Due to the success of SOA, the problem of managing large collections of services has become crucial. Also known as the SOA governance problem, the issue reflects that little is known about deploying, invoking, monitoring, and providing load balancing and fault tolerance over a highly dynamic collection of services each one possibly representing a complex application running on a cluster-based infrastructure.

Composite services need to be designed by hand, requiring the software designer to manually search repositories of service advertisements for relevant services and explicitly define the logic to glue them together. Existing languages and tools offer little support for the automated evolution, repair, and tuning of composite services.
Most SOA middleware implementations rely on centralized services (e.g., centralized repositories of service advertisements) that are single points of failure, easily become performance bottlenecks, and may limit the scalability of the SOA. In addition, the current service abstraction does not consider advanced interaction patterns as it is limited to asynchronous message-based and synchronous request/response interactions.

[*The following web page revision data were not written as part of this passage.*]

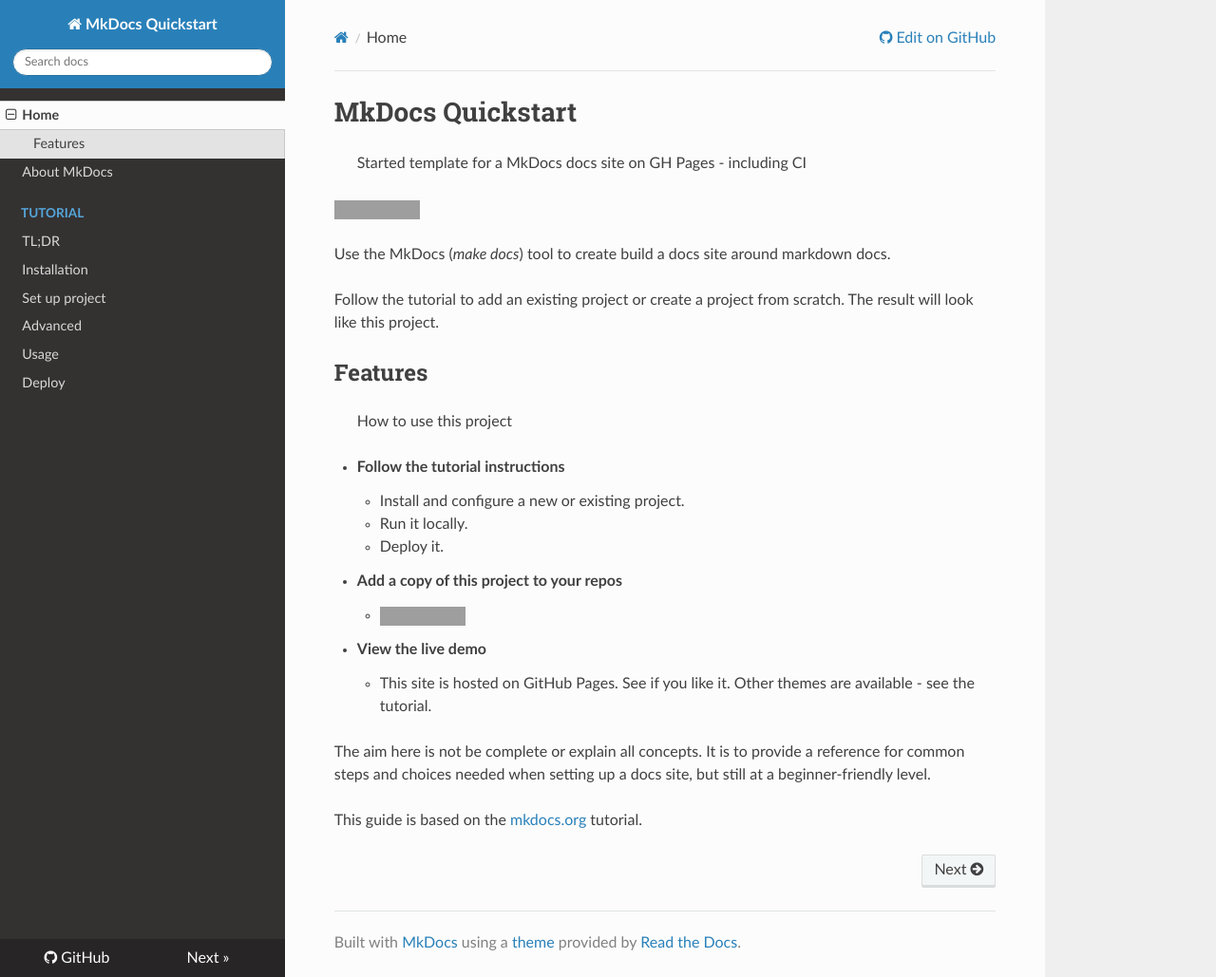
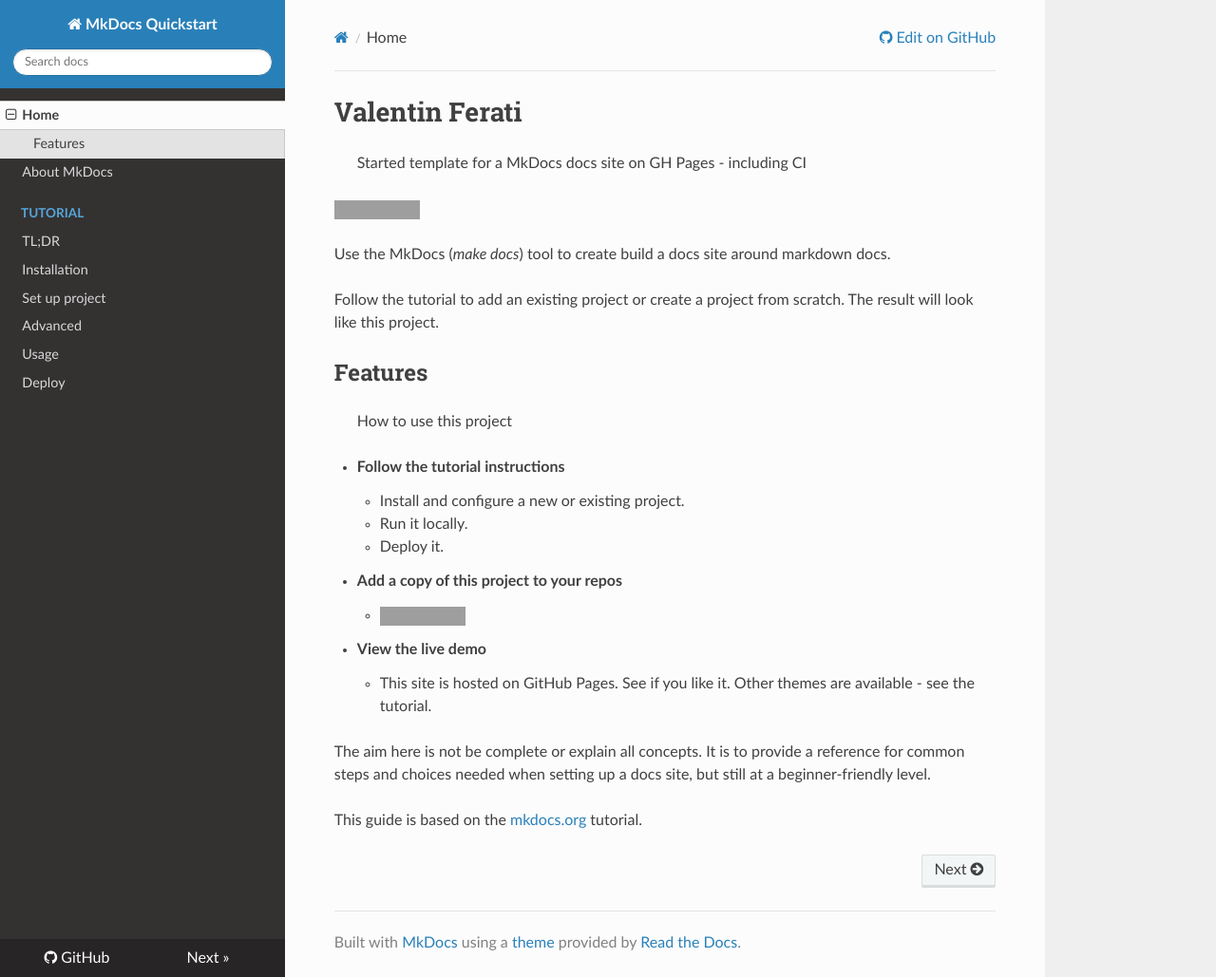
Before and after one commit to v4fe/website, an MkDocs documentation site: the page built from docs/docs/index.md, in a window 1280 px wide and 1029 px high. Shown: the whole window at 95% size. Built offline with MkDocs 1.6.1, drawn with Linux system fonts in a browser that asks for light colours; nearby versions of some CDN libraries; grey boxes are pictures that could not be loaded.

Commit message:
Update index.md

```diff
--- a/docs/docs/index.md
+++ b/docs/docs/index.md
@@ -1,4 +1,4 @@
-# MkDocs Quickstart
+# Valentin Ferati
 >  Started template for a MkDocs docs site on GH Pages - including CI
 
 [![Repo stars](https://img.shields.io/github/stars/MichaelCurrin/mkdocs-quickstart?style=social)](https://github.com/MichaelCurrin/mkdocs-quickstart)
```
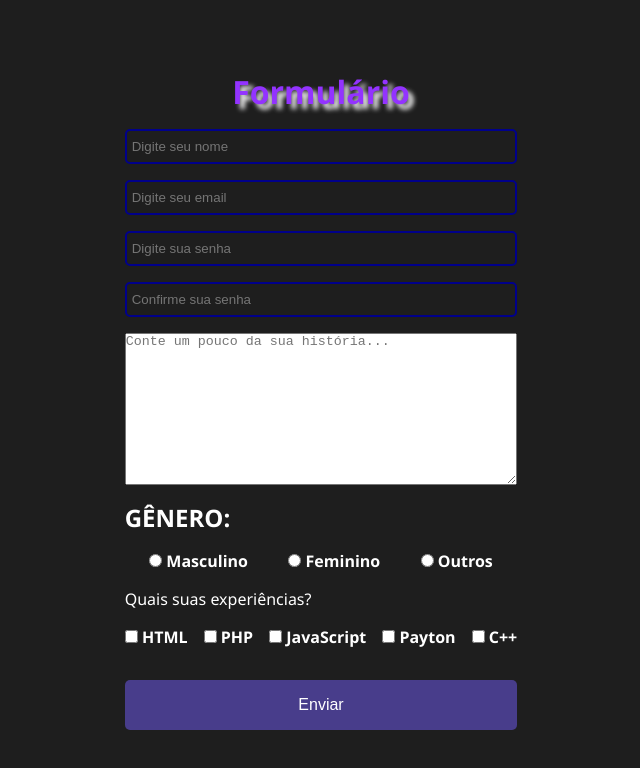
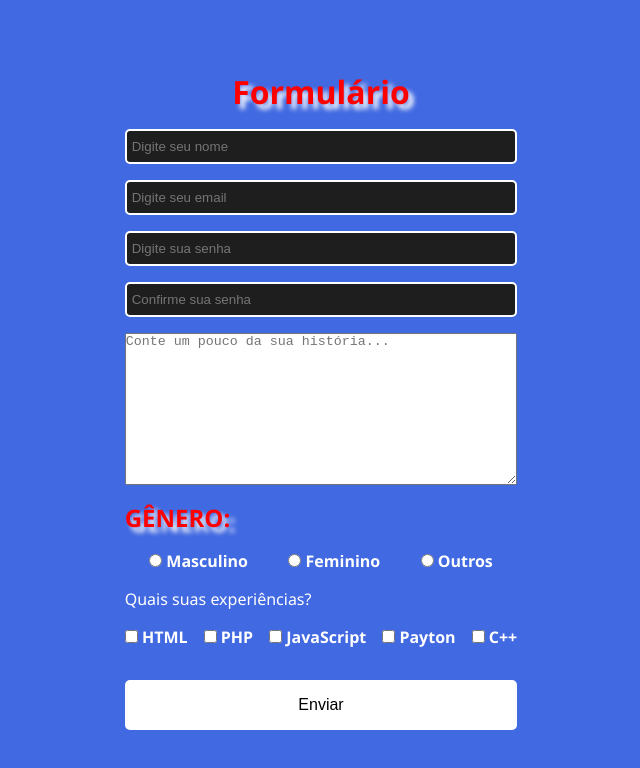
Before and after one commit to sheric2223/Formulario, a plain HTML site: page index.html in a window 1280 px wide. Shown: the whole page, without its empty margins (319-959 px from the left). Drawn offline with Linux system fonts and the light colour scheme.

Commit message:
Update style.css

```diff
--- a/style.css
+++ b/style.css
@@ -14,7 +14,7 @@
 
 body{
     font-family: 'Segoe UI', Tahoma, Geneva, Verdana, sans-serif;
-    background-color: var(--color-dark2);
+    background-color: royalblue;
     color: var(--color-white);
     display: flex;
     justify-content: center;
@@ -33,8 +33,13 @@ body{
 h1{
     margin-bottom: 1rem;
     text-align: center;
-    color: #9333ff;
+    color: red;
     text-shadow: var(--color-white) 5px 5px 5px;
+}
+
+h2{
+    color: red;
+    text-shadow: #fff 5px 5px 5px;
 }
 
 .conteudo form{
@@ -52,7 +57,7 @@ h1{
     outline: none;
     border-radius: 5px;
     background-color: var(--color-dark2);
-    border: 2px solid darkblue;
+    border: 2px solid white;
     color: var(--color-white);
     width: 100%;
     box-sizing: border-box;
@@ -74,8 +79,8 @@ button[type="submit"] {
     padding: 1rem;
     outline: none;
     border: none;
-    background-color: darkslateblue;
-    color: #fff;
+    background-color: white;
+    color: black;
     cursor: pointer;
     font-size: 1rem;
     margin-top: 1rem;
```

By bringing together the complementary expertise of the partners, the collaborative research within the SOSOA project will address the aforementioned limitations and investigate the design and implementation of self-organizing SOAs. To this end, the SOSOA project will explore scalable, decentralized solutions to the problems of current SOAs and investigate automation of important aspects of the whole lifecycle of a service-oriented application, including resource and service discovery, binding and composition, deployment and monitoring, RESTful and stream-based interaction, as well as fault detection and repair. The constraint is to avoid heavy-weight centralized solutions and to provide a self-organizing and light-weight infrastructure that can simplify most of the management and reduce the execution overhead of services.

More specifically, we will investigate novel algorithms for automatically composing services based on high-level task specifications that can also be applied to repair existing compositions. We will also design and experiment with innovative middleware architectures that exhibit self-configuration, self-healing, and self-tuning capabilities to enable the dynamic evolution and optimization of composite services. For example, composite services will be automatically reconfigured such that they always make use of the best available services at each moment.

Furthermore, we plan to compare both reactive and proactive solutions and study under which conditions non-functional properties associated with services can be guaranteed. The project also intends to go beyond the current service abstraction by extending it to services with the capability of generating and processing continuous streams of data of infinite length and by applying the notion of composition to RESTful services.

In order to foster a tight collaboration between the SOSOA partners and to leverage synergies throughout the project duration, the project partners will jointly define common application scenarios and specify underlying assumptions. A common software architecture with well-defined component interfaces will ease the integration of components for an end-to-end evaluation of the resulting systems. Using a common evaluation methodology, a common testbed, and common testing data, the partners will ensure that integrated components are jointly tested and evaluated, assessing both self-organizing capabilities as well as performance and scalability.